The Karnataka High Court recently held that the Protection of Children from Sexual Offences (POCSO) Act overrides Muslim personal law with respect to the age of consent for sex and hence, sex after marriage with minor Muslim girl would not be exempted from POCSO [Aleem Pasha v State of Karnataka].
Single-judge Justice Rajendra Badamikar rejected the argument that under Muslim law, a minor girl can marry once she attains 15 years and, hence, no offence under POCSO Act or Child Marriage Restraint Act would be made out against husband if such minor Muslim wife becomes pregnant.
"Such arguments cannot be accepted in view of the fact that POCSO Act is a Special Act and it over rights personal law and under POCSO Act, the age for involving in sexual activities is 18 years (sic)," the Court held.
The Court was considering the bail application moved by a man who was booked for offences under the POCSO Act and the Child Marriage Act for impregnating a minor Muslim girl after marrying her.
The crime was registered on the basis of a complain filed by a sub-inspector of Police on the basis of information furnished by a medical officer regarding the petitioner committing offences punishable under Sections 9 and 10 of Child Marriage Restraint Act and Sections 4 and 6 of the POCSO Act.

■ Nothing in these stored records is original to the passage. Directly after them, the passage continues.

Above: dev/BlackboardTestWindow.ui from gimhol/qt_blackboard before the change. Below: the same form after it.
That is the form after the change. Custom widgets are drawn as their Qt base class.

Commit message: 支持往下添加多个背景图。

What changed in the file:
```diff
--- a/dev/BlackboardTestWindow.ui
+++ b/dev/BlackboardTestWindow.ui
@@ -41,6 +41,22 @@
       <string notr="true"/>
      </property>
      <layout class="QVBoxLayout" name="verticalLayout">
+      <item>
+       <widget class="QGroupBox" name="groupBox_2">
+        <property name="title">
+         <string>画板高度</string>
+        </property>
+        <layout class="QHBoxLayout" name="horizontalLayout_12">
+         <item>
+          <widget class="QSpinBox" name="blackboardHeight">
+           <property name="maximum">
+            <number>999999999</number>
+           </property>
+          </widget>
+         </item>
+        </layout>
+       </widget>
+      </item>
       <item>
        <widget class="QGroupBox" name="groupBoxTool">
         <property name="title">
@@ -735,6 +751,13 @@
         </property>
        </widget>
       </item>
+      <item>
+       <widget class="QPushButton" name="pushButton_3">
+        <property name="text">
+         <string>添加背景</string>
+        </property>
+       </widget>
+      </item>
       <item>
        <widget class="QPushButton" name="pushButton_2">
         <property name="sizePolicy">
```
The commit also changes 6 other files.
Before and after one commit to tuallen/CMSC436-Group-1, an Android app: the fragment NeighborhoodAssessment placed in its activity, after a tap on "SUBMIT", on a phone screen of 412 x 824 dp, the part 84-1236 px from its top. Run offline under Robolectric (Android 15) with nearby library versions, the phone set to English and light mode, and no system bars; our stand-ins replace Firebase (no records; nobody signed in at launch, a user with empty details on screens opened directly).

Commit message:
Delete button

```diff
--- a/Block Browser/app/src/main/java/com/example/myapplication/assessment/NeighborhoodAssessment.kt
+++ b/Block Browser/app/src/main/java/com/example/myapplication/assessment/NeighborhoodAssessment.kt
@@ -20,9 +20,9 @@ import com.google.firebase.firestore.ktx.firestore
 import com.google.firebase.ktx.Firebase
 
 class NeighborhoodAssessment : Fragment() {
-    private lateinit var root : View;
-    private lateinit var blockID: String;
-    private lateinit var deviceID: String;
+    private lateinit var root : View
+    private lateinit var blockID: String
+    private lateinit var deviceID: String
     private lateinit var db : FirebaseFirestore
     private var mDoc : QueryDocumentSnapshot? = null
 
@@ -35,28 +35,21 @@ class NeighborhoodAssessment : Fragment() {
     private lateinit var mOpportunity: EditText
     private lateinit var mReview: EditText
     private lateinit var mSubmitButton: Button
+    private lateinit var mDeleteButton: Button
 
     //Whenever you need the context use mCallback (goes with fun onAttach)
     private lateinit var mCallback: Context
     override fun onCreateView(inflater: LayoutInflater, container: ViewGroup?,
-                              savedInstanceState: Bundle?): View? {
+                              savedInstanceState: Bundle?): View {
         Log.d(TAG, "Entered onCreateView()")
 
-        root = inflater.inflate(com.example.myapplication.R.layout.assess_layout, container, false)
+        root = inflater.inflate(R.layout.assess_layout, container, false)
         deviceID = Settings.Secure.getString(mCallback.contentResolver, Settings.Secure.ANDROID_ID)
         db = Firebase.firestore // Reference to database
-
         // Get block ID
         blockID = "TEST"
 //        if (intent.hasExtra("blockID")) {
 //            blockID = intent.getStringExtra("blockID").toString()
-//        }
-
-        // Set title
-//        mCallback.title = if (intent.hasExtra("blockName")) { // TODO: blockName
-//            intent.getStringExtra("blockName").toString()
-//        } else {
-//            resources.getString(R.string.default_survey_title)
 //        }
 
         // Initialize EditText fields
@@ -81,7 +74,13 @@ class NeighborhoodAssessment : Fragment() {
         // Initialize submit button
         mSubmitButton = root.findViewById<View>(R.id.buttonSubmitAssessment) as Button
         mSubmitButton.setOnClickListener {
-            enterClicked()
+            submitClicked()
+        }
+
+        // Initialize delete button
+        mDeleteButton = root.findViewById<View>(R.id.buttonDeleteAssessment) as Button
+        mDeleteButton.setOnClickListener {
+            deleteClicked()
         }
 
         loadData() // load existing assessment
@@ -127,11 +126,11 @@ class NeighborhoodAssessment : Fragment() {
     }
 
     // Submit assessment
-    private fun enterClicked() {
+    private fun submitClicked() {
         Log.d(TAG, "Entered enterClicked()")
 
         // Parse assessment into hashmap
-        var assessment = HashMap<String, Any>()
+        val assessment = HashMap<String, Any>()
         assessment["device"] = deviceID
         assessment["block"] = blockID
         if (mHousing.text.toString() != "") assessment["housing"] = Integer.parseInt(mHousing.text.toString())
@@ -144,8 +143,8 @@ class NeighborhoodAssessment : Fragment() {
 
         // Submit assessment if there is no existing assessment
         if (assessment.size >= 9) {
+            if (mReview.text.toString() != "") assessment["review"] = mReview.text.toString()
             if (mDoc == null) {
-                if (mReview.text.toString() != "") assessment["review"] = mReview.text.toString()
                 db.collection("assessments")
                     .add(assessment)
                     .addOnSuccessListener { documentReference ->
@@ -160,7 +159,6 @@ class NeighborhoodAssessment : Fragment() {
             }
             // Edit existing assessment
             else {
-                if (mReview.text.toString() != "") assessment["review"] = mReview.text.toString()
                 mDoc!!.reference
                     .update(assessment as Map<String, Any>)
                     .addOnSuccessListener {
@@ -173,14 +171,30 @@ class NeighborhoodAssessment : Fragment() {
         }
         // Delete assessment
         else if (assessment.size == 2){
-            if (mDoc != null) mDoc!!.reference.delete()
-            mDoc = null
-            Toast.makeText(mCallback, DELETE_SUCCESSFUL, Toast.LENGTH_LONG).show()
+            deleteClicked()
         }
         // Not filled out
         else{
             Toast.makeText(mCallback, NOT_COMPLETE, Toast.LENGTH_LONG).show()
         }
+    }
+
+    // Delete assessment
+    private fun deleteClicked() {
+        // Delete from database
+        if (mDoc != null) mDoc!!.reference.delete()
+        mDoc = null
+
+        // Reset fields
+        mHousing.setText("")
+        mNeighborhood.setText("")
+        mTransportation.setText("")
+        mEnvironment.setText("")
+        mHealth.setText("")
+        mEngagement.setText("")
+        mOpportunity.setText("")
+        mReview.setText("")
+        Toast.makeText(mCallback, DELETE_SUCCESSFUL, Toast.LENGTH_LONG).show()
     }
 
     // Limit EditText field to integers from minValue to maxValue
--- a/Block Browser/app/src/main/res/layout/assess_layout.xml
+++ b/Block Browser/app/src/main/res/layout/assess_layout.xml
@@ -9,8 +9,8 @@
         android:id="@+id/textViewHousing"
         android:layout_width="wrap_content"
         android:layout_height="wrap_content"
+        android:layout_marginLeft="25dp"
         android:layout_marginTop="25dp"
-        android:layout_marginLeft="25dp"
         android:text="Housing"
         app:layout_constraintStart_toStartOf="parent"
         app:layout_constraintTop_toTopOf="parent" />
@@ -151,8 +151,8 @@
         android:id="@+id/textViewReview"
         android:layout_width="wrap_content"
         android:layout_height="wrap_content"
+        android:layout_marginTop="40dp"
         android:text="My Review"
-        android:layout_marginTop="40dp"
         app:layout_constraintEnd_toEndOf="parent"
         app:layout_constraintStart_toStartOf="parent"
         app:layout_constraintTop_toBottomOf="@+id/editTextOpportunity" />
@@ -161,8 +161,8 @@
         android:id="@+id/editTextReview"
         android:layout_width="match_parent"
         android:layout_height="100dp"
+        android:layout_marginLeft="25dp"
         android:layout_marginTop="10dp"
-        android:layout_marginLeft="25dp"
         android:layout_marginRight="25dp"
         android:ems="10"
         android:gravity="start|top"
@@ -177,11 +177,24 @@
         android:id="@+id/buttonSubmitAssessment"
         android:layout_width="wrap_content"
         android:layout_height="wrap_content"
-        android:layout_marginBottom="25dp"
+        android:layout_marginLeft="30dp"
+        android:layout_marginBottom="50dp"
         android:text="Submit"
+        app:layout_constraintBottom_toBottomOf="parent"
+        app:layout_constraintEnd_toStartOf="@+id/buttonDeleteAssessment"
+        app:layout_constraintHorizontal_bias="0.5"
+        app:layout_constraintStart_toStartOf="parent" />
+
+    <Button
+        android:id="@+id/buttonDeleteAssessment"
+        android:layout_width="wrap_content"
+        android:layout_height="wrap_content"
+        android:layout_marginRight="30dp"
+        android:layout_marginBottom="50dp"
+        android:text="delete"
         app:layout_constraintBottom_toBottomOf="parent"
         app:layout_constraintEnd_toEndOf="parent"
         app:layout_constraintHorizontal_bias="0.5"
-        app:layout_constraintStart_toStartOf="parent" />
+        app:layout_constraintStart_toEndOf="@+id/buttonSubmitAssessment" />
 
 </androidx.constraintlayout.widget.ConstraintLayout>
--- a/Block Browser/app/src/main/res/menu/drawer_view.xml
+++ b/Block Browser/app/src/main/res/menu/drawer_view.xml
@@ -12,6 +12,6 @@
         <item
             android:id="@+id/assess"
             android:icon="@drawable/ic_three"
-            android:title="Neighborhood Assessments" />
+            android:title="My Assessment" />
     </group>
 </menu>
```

The counsel for accused contented that Muslim law allows a minor to get married after attaining puberty and, therefore, no offence was made out.
Rejecting this argument, the Court held that since the POCSO Act is a special law, it would overrule the personal law.
However, the Court also opined that the minor girl was capable of understanding the consequences of her decisions. It further said that even though the girl said she had objected to the solemnisation of her marriage, there was no prima facie evidence to show that the marriage was without her consent.
In light of this, bench granted bail to man with conditions stating,
"Considering the relationship of marriage, in my considered opinion, there is no impediment for admitting the petitioner on bail (sic). Further victim being pregnant, requires proper support and petitioner can take care of his wife (sic)."
The applicant was represented by advocate Basavanna MD and the State was represented by advocate K Nageshwarappa
The legal issue involved in this case has seen conflicting judgments.
Recently, the Punjab and Haryana High Court had held that a Muslim girl on attaining 15 years of age can marry a person of her choice and that such a marriage would not be void under the Prohibition of Child Marriage (PCM) Act.
Similarly, the Delhi High Court also held that according to Muslim law, a minor girl who has attained puberty can marry without the consent of her parents and has the right to reside with her husband. In such cases, when physical intercourse happens only after the wedlock, offences under the POCSO Act will not be attracted, it had held.
A similar judgment was delivered by the Punjab High Court which has been challenged before the Supreme Court by the National Commission for the Protection of Child Rights (NCPCR).
In its appeal, the NCPCR has stated that the the ruling was in contravention of the PCM Act and the POCSO Act as it effectively allowed child marriage and sexual intercourse with children.